- [AIM OF THE TASK] Within the entries below, find every line that has the string "metallic", then copy it.

========================

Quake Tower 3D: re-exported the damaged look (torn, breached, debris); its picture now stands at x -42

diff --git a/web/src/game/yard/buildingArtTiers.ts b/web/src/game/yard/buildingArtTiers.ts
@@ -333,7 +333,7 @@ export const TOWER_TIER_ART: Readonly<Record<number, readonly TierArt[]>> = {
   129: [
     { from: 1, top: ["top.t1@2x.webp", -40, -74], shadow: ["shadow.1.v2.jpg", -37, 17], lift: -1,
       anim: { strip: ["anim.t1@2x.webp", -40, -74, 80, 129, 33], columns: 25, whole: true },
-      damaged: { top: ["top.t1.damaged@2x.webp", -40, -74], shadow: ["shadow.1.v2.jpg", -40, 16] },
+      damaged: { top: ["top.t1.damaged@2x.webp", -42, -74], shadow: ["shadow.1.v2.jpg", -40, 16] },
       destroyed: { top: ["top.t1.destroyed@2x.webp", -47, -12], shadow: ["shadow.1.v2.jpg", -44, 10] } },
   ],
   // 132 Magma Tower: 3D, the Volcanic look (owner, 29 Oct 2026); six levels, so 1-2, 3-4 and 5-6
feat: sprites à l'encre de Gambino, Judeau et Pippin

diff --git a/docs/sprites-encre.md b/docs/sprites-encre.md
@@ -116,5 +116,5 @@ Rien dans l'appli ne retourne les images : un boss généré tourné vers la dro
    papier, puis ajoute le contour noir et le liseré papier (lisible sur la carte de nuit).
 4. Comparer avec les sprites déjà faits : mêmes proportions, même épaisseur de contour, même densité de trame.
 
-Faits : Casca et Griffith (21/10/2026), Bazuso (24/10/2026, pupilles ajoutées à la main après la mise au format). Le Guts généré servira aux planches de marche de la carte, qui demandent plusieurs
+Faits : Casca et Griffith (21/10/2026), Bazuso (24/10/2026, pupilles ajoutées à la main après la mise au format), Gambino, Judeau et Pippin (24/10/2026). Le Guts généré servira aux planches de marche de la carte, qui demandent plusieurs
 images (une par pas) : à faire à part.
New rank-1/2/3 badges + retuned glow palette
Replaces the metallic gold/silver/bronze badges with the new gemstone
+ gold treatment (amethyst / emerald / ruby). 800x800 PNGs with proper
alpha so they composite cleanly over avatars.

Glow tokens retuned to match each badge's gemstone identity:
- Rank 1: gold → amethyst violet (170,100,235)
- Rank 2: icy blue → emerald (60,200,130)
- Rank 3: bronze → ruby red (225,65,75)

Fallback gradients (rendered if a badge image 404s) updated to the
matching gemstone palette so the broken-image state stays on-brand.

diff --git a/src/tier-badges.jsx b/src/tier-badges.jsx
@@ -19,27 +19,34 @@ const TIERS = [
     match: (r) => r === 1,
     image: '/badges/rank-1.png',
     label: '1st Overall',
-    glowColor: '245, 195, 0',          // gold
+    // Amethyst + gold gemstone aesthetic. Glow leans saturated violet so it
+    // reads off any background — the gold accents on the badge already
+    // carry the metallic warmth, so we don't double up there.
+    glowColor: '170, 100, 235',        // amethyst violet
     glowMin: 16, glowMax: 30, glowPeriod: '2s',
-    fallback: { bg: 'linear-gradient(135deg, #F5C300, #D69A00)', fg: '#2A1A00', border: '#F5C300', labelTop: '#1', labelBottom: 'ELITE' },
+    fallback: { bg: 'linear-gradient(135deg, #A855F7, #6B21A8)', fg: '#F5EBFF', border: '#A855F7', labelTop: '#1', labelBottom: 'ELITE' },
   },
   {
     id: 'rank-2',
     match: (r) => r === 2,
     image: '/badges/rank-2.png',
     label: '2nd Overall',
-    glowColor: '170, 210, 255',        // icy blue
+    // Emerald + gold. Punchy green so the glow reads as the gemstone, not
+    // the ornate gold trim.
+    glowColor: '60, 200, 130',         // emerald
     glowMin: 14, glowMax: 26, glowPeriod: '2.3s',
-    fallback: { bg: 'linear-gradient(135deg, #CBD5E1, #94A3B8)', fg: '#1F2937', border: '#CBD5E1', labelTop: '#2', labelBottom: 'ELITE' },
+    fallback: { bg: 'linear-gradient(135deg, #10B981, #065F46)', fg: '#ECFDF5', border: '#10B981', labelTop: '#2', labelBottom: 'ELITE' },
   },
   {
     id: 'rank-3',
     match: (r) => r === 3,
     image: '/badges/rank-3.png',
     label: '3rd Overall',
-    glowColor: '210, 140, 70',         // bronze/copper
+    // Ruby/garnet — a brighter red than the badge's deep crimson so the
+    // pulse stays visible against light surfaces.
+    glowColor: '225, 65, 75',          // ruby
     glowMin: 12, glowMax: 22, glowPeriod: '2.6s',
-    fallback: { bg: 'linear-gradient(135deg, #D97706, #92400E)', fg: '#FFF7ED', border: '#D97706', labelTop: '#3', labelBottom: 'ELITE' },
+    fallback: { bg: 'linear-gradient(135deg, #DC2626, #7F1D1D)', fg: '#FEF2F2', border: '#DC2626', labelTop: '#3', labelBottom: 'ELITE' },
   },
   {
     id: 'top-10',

========================

- [WRITTEN ANSWER]
Replaces the metallic gold/silver/bronze badges with the new gemstone
+    // carry the metallic warmth, so we don't double up there.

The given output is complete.